       either  in  a  standard  include  file,  e.g. $PCP_VAR_DIR/pmns/stdpmid, or in the current
       source file.

       To support dynamic metrics, where the existence of a metric is known to a  PMDA,  but  not
       visible  in  the  PMNS, a variant syntax for the pmid is supported, namely a domain number
       followed  by  asterisks  for  the  other  components  of  the  pmid,  e.g.  14:*:*.    The
       corresponding  metric  name forms the root of a subtree of dynamic metric names defined in
       the corresponding PMDA as identified by the domain number.

       The current allocation of the high-order (PMD or domain) component of PMIDs is as follows.

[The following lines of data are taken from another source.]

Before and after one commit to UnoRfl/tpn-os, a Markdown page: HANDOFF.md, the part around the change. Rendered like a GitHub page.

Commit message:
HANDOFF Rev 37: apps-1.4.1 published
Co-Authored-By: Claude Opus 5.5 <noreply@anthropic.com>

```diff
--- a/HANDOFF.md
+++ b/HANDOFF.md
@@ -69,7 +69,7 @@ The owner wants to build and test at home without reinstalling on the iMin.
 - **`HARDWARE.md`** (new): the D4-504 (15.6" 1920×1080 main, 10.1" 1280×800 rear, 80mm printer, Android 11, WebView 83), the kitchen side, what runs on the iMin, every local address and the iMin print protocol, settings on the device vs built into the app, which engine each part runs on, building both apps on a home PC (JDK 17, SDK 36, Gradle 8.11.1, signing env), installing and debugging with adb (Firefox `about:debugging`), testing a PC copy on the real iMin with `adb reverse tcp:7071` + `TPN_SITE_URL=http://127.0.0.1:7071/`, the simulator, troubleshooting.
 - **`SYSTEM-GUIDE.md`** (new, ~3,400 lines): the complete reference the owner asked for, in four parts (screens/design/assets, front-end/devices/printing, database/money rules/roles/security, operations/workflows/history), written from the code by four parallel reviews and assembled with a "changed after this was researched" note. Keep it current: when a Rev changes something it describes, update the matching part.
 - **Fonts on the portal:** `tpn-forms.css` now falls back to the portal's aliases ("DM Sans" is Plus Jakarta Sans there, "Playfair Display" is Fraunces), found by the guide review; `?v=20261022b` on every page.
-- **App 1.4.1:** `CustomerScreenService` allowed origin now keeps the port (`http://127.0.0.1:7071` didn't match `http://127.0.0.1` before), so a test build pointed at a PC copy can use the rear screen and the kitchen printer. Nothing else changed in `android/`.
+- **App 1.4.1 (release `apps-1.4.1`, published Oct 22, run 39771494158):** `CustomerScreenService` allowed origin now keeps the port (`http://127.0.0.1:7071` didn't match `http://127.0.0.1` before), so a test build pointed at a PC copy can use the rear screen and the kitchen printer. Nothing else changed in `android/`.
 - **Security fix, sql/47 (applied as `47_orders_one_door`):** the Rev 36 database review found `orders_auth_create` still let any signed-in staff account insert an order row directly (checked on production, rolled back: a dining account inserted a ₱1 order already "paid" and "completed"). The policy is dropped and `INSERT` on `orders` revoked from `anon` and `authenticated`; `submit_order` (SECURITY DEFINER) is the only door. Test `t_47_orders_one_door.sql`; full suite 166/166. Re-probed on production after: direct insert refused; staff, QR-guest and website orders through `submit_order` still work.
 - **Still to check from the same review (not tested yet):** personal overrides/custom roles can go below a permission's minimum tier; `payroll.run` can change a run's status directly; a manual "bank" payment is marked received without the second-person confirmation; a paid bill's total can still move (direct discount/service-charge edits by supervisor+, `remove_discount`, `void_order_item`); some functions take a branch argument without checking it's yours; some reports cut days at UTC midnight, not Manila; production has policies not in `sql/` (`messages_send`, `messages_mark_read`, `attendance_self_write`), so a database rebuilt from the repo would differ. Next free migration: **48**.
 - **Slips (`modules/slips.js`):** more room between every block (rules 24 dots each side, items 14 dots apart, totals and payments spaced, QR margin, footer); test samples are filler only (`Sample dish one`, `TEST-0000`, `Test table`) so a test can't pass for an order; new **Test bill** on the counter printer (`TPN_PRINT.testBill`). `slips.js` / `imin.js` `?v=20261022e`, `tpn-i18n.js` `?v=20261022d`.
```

                      ┌────────┬──────────────────────────────────────────────────┐
                      │ Range  │                    Allocation                    │
                      ├────────┼──────────────────────────────────────────────────┤
                      │      0 │ reserved                                         │
                      ├────────┼──────────────────────────────────────────────────┤
                      │   1-31 │ PMDAs from the PCP base product and/or IRIX      │
                      ├────────┼──────────────────────────────────────────────────┤
                      │  32-39 │ Oracle                                           │
                      ├────────┼──────────────────────────────────────────────────┤
                      │  40-47 │ Sybase                                           │
                      ├────────┼──────────────────────────────────────────────────┤
                      │  48-55 │ Informix                                         │
                      ├────────┼──────────────────────────────────────────────────┤
                      │  56-58 │ SNMP Gateway PMDA                                │
                      ├────────┼──────────────────────────────────────────────────┤
                      │  59-63 │ Linux PMDAs                                      │
                      ├────────┼──────────────────────────────────────────────────┤
                      │  64-69 │ ISV PMDAs                                        │
                      ├────────┼──────────────────────────────────────────────────┤
                      │ 70-128 │ more PMDAs from the PCP base product and/or IRIX │
                      ├────────┼──────────────────────────────────────────────────┤
                      │129-510 │ End-user PMDAs and demo PMDAs                    │
                      ├────────┼──────────────────────────────────────────────────┤
                      │    511 │ RESERVED                                         │
                      └────────┴──────────────────────────────────────────────────┘

EXAMPLE

       #define IRIX 1
       #define FOO 317
       root {
           network
           cpu
           dynamic     FOO:*:*
       }

       #define NETWORK 26
       network {
           intrate     IRIX:NETWORK:1
           packetrate
       }

       network.packetrate {
           in          IRIX:NETWORK:35
           out         IRIX:NETWORK:36
       }

       #define CPU 10
       cpu {
           syscallrate IRIX:CPU:10
           util
       }

       #define USER 20
       #define KERNEL 21
       #define IDLE 22

       cpu.util {
           user        IRIX:CPU:USER
           sys         IRIX:CPU:KERNEL
           idle        IRIX:CPU:IDLE
       }

SEE ALSO

       PCPIntro(1),  pmcd(1),  pmcpp(1),   pmnscomp(1),   PCPIntro(3),   PMAPI(3),   pmErrStr(3),
       pmGetConfig(3), pmLoadASCIINameSpace(3), pmLoadNameSpace(3), pcp.conf(4) and pcp.env(4).